Catching up with Burlington expat David Satori of Beats Antique
David Satori is coming home, at least for a night. The Burlington native has been traveling the globe with San Francisco-based trio Beats Antique , who meld unwieldy styles and influences into a rare and wondrous spectacle. Think performance art and hot-blooded, down-and-dirty dance music. Oh, and belly dancing. Lots of belly dancing.
The multi-instrumentalist and producer graduated Burlington High School in 1997, then headed west to study music in California, with a specific focus in world music. Satori’s curiosity eventually led him to Africa, where he delved deeper into West African rhythms, studying and playing with some of that region’s greats, including Fela Kuti’s son Femi Kuti.
With Beats Antique, Satori fuses his passion for world music with an unlikely assortment of Western styles, including electronic dance music, hip-hop, jazz and rock. But what sets the band apart is Zöe Jakes . The classically trained dancer interprets her band’s music through a whirling blend of ballet, burlesque, urban dance and, yes, belly dancing. Her movement lends a sensual visual aesthetic to the live show, which is thus as compelling to watch as it is to hear.
In advance of Beats Antique’s performance at the Higher Ground Ballroom on Wednesday, April 27, we spoke with Satori by phone from Baltimore.
SEVEN DAYS: When you were growing up in Burlington, did you ever imagine you’d be touring with an electro-world-roots-belly-dance band?
DAVID SATORI: I did not. I actually didn’t think I’d be part of any band that way. I always wanted to be part of a band, but certainly didn’t know it would take this form.
SD: What sorts of music were you involved with here?
DS: I had a great teacher, a guitar player, Steve Blair . He had a big impact on me, taught me about jazz, how to produce music and write music. At the same time, I was into Phish and Jazz Mandolin Project. Aram Bedrosian  [Gordon Stone Band] was a schoolmate of mine, and we used to play and jam together. Actually, he’s going to sit in at the [Higher Ground] show and play some bass. He’s a good friend. I also used to go to a lot of punk shows at 242 [Main].
SD: I bet we were at a lot of the same shows. After high school you went to California and studied world music. What is it about world music that attracted you?
DS: I think it’s the nature of the melodies. Those scales and harmonies I just gravitate toward a little more than straight Western music or pop music. I’m more intrigued by quirky and interesting music, and then just deep, beautiful, old traditional music that’s stood the test of time. I feel a connection to it.

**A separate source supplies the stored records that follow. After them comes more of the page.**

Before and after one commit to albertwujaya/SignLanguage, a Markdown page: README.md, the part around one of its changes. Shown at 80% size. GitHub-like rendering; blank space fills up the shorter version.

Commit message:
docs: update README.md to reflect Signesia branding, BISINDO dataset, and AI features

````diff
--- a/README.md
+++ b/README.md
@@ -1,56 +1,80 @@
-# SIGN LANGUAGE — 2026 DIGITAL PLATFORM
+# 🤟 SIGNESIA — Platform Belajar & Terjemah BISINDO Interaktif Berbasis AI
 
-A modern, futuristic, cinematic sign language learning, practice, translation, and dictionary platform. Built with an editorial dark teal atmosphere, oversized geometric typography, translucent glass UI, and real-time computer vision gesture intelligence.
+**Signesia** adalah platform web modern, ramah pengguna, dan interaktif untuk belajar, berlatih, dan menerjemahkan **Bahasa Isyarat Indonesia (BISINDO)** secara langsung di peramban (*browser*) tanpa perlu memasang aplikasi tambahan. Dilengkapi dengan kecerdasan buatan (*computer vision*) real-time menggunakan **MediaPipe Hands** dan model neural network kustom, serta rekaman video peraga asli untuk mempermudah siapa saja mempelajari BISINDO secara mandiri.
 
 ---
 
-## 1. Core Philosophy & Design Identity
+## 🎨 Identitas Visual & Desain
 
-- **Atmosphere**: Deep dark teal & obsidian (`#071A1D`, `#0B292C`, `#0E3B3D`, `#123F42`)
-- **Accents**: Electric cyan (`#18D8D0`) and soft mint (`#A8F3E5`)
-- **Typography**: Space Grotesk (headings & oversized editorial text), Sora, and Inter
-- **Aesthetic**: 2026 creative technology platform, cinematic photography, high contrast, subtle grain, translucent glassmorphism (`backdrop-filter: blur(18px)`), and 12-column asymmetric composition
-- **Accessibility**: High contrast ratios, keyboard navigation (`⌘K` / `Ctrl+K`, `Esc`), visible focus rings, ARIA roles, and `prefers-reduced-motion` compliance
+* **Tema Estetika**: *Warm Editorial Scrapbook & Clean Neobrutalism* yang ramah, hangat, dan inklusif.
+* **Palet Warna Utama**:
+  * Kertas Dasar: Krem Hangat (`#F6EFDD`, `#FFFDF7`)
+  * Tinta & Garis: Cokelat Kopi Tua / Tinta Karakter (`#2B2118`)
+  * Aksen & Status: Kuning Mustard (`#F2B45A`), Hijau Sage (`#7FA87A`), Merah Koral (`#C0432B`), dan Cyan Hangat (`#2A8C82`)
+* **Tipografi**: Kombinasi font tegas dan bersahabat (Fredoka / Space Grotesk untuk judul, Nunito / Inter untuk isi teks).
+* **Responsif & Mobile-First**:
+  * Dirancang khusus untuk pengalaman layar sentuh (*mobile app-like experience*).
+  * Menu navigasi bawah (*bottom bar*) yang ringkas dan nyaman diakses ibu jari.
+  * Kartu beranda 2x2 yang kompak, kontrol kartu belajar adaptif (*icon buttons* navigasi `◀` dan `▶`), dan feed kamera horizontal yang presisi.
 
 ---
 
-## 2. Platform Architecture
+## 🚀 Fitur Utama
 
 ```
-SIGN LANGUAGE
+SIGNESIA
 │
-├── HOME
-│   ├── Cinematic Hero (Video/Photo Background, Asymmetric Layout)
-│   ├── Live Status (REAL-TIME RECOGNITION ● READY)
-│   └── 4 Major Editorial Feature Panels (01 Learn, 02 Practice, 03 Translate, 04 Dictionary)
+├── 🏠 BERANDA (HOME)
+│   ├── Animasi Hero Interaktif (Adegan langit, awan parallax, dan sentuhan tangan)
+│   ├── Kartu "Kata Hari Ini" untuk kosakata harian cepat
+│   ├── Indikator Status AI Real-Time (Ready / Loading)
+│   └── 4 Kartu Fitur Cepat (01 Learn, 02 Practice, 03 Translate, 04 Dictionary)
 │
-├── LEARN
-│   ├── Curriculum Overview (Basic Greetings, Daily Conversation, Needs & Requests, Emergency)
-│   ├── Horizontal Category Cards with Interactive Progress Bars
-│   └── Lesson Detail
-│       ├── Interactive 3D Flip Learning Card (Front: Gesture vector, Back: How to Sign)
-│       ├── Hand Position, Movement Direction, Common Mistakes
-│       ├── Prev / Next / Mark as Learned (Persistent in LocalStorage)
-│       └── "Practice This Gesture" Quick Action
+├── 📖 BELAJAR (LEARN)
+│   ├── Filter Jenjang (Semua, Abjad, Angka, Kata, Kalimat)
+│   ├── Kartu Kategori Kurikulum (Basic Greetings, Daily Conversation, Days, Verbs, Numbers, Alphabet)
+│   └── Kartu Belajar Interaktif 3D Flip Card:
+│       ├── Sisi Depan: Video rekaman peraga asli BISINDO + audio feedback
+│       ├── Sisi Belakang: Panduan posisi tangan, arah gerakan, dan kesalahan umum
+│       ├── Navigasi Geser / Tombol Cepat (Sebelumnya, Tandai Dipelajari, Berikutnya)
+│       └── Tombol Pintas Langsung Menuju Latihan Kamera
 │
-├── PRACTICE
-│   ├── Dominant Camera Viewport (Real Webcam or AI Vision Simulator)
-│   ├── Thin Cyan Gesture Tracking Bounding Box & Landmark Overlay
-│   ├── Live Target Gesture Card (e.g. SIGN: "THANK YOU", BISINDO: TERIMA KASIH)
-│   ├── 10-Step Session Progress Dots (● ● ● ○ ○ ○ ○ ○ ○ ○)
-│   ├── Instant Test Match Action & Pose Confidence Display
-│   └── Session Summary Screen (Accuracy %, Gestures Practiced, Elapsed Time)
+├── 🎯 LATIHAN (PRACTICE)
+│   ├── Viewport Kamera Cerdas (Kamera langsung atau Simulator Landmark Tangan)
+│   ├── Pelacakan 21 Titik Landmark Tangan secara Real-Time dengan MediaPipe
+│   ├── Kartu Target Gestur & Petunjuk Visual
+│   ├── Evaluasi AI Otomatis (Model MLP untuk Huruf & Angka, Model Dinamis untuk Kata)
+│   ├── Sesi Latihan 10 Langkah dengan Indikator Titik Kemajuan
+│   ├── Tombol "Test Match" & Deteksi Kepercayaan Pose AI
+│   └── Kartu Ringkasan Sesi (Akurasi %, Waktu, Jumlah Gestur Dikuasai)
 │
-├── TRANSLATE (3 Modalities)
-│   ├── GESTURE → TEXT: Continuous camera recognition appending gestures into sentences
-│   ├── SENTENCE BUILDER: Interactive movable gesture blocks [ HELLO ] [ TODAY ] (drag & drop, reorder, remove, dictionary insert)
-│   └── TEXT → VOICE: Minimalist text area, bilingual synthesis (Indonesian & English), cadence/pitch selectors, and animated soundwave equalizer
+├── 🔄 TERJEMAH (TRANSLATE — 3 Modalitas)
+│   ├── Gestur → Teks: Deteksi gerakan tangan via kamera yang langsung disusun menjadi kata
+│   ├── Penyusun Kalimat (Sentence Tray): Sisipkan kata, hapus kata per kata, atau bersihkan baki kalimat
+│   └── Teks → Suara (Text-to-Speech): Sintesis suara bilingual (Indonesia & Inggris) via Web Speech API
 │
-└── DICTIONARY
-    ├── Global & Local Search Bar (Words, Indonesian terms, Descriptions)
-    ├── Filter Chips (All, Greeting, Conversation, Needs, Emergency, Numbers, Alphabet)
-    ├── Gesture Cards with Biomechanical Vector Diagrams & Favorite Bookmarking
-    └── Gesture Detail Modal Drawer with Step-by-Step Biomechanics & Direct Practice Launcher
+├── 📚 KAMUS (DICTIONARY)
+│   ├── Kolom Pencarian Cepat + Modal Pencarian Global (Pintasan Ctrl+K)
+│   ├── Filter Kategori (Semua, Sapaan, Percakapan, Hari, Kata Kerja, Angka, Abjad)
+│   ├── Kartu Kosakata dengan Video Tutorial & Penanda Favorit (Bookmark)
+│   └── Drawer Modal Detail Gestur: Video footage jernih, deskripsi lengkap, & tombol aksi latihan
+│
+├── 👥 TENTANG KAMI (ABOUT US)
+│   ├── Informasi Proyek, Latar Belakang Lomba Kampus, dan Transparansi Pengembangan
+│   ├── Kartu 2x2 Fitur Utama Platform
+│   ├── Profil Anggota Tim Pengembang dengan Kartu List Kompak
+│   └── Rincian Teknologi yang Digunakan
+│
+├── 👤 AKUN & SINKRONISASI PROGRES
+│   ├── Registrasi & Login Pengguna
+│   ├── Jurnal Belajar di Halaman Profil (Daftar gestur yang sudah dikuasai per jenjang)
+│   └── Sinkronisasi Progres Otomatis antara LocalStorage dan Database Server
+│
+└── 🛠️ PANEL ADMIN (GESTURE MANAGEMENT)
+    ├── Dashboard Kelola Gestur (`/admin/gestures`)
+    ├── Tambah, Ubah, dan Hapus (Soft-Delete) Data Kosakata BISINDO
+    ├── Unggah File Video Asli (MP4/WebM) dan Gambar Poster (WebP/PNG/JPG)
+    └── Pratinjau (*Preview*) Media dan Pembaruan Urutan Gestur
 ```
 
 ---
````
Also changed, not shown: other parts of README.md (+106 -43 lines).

SD: What was it like to play with Femi Kuti?
DS: I was with a band in San Francisco called Aphrodesia , and we had this crazy idea to go to West Africa and hang out with the musicians we were influenced by. And we had the chance to play with Femi in Nigeria for two nights. We were the first American band that had ever gone to Nigeria and played with him there. It was a really cool experience. It was wild.
SD: Beats Antique take those world influences and meld them with some pretty aggressive Western styles. What are some of the challenges making those pieces fit?
DS: Well, it’s really easy for anyone to take a sample of some Indian vocal melody and slap it over a hip-hop beat. Anyone can do it. So, our way is to get in there and compose our own melodies, develop our own beats and make the parts melt together in a more organic way than a synthetic, collage way. We want it to fit together and make sense rather than have two strange things just slapped together.
SD: I imagine that could be a daunting task.
DS: That’s our challenge. And sometimes it does feel slapped together, so we have to work it until it feels more natural, you know?
SD: Your live show is wild and seems centered on dance as much as music. Does one idiom influence your work more than the other?
DS: The band originated by making an album for dance. So our live show is really based around dance music and, specifically, in the beginning, belly-dance music. But it’s really morphed into a lot of different genres, from vaudeville to burlesque to ballet and more modern genres. We’re combining a lot of different stuff. So, that dance influence on our compositions and productions is really showcased live.
SD: When you’re writing, how much do you focus on the fact that you’re composing for dance?
DS: We’re really based on what music comes naturally to us. If it’s something that naturally makes you feel good or makes sense for a dance piece, then great. But we still have pieces that aren’t easy to dance to or weren’t made just for dance. There are definitely pieces that are made just for the sake of making music. But Zöe has a big influence on arranging the music and bringing in choreographers, and that perspective makes for a really unique way of creating music.
SD: Last question. What’s your favorite thing to do in Burlington when you come home?
DS: Going to Ahli Baba’s and getting a falafel, then to Muddy Waters and gettin’ my coffee.